Instructions to follow: Search the data below for the string "have" and copy all lines where it shows up.

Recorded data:
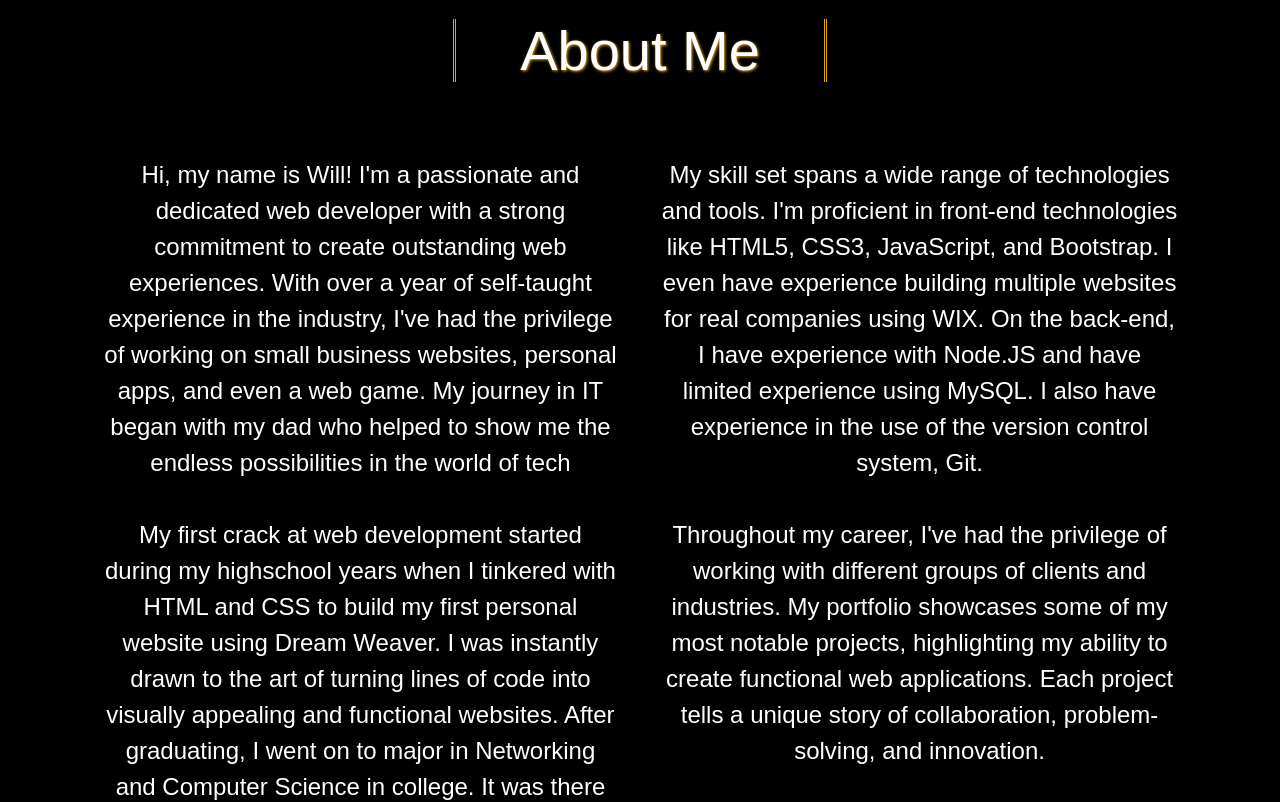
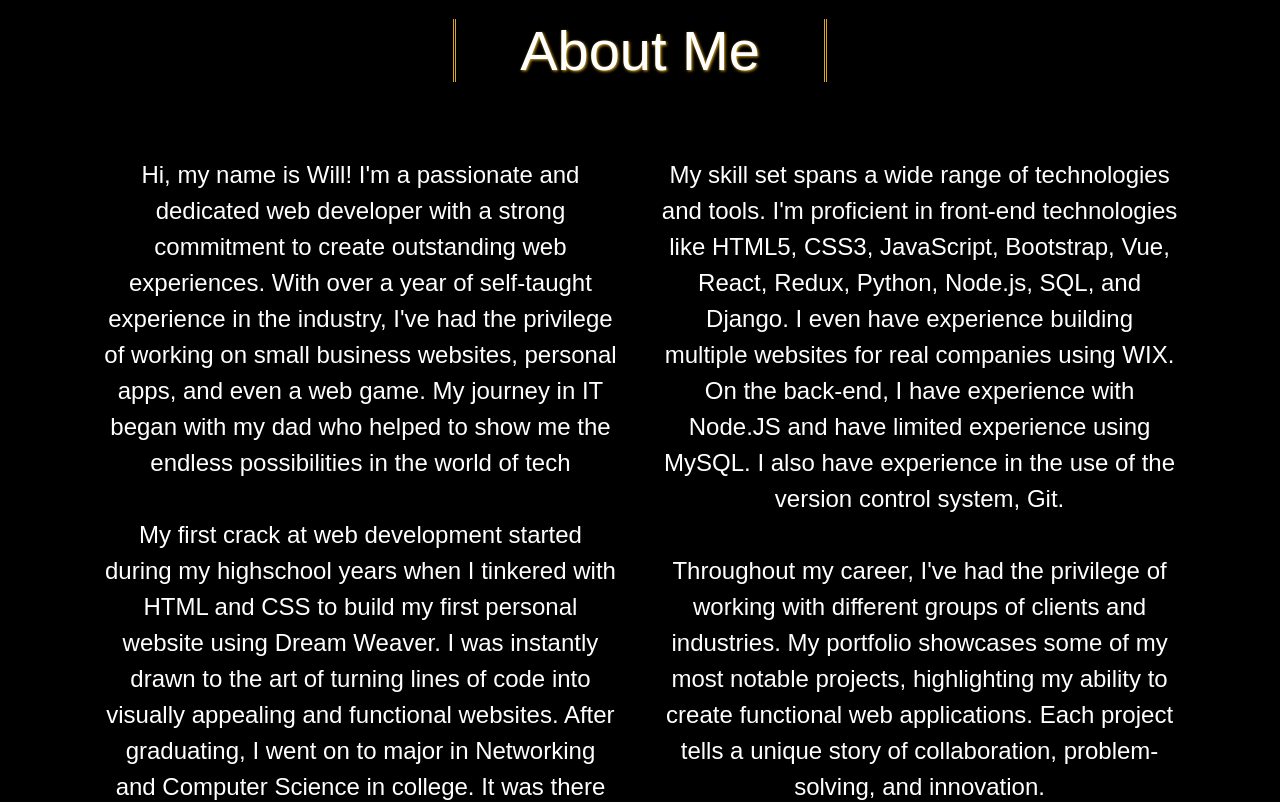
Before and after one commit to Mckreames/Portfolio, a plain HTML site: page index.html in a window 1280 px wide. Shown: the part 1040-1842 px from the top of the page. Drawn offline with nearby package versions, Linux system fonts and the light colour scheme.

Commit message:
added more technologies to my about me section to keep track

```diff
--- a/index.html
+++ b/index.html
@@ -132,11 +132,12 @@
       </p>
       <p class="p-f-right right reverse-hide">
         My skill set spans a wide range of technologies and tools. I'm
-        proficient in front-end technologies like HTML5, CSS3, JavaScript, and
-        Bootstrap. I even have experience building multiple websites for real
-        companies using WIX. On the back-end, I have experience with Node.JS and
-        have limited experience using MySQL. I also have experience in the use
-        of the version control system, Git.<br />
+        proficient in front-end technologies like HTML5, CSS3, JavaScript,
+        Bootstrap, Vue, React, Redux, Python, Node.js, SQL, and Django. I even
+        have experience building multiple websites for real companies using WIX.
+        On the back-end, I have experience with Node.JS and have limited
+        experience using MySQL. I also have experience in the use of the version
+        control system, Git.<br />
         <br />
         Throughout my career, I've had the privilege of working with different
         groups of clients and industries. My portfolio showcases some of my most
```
* * *
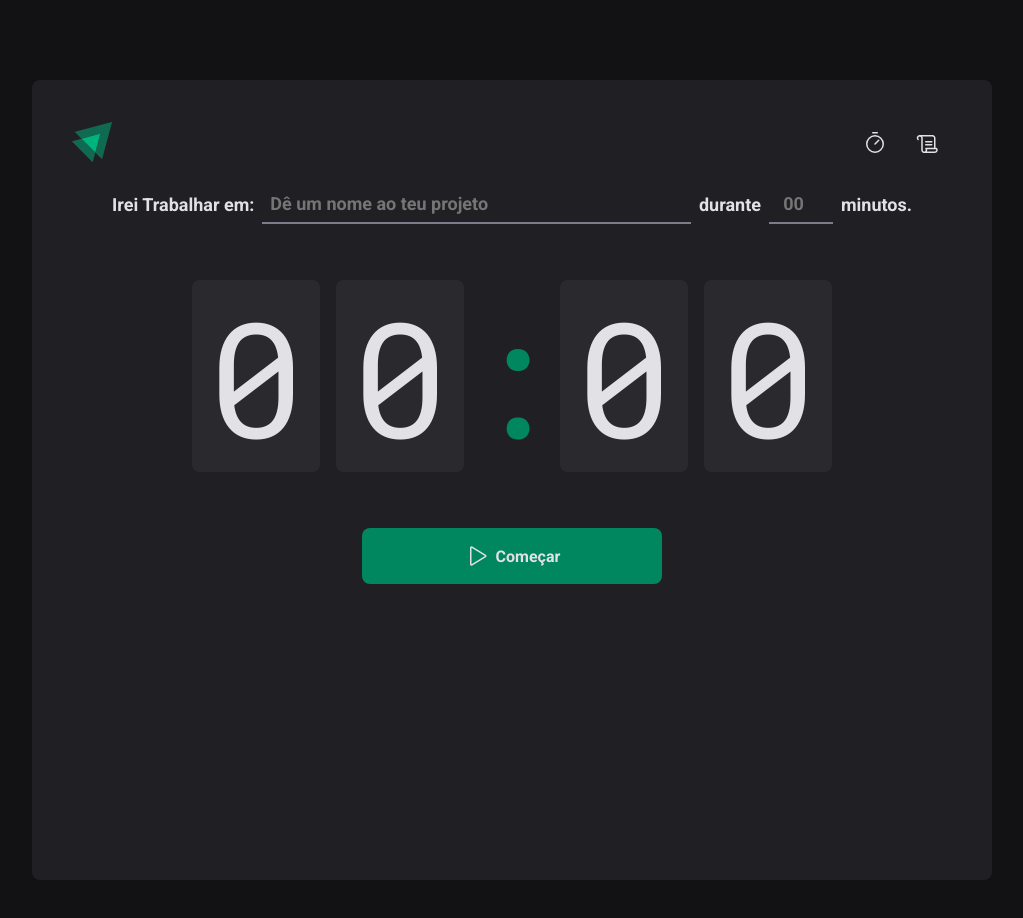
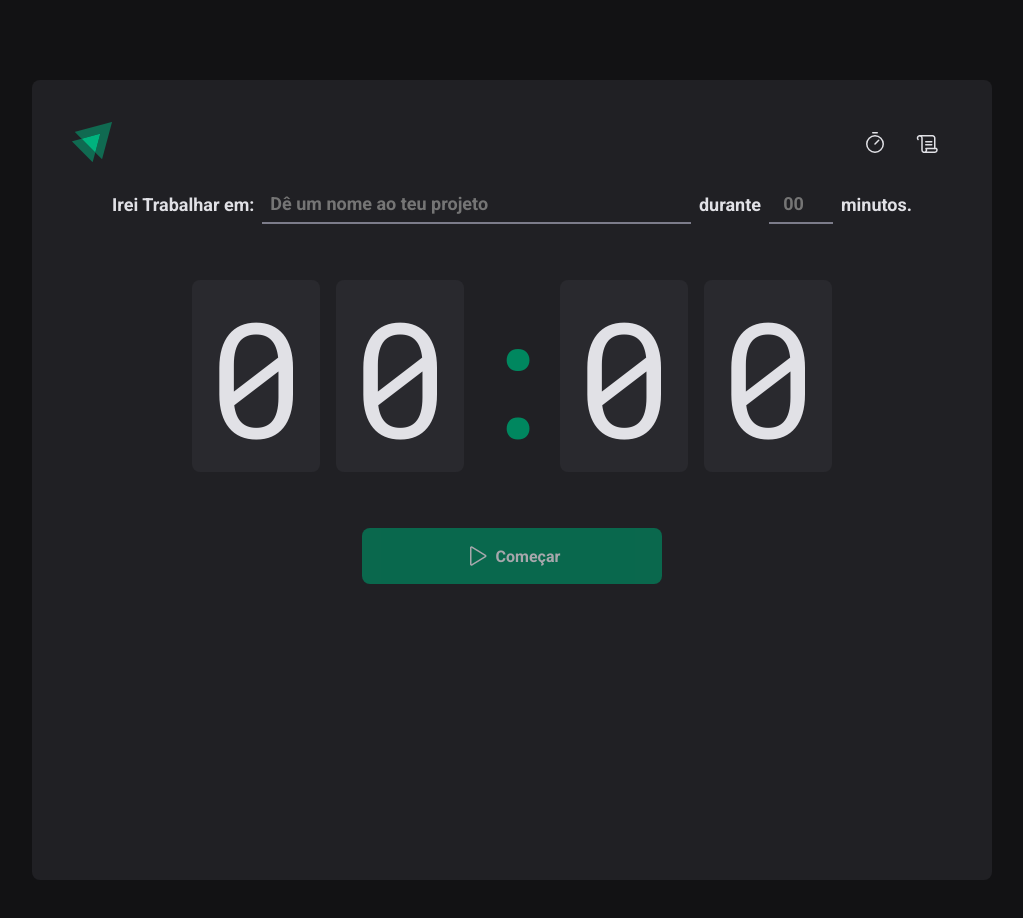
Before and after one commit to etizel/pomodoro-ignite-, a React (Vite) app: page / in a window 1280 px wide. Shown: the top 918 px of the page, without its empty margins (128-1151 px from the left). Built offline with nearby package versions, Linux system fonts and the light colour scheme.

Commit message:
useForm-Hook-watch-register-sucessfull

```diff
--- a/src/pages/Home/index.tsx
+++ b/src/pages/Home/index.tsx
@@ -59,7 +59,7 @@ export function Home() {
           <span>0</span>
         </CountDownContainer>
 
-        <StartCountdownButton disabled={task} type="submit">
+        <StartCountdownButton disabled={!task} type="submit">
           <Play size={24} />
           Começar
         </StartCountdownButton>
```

Worked solution:
-        Bootstrap. I even have experience building multiple websites for real
-        companies using WIX. On the back-end, I have experience with Node.JS and
-        have limited experience using MySQL. I also have experience in the use
+        have experience building multiple websites for real companies using WIX.
+        On the back-end, I have experience with Node.JS and have limited
+        experience using MySQL. I also have experience in the use of the version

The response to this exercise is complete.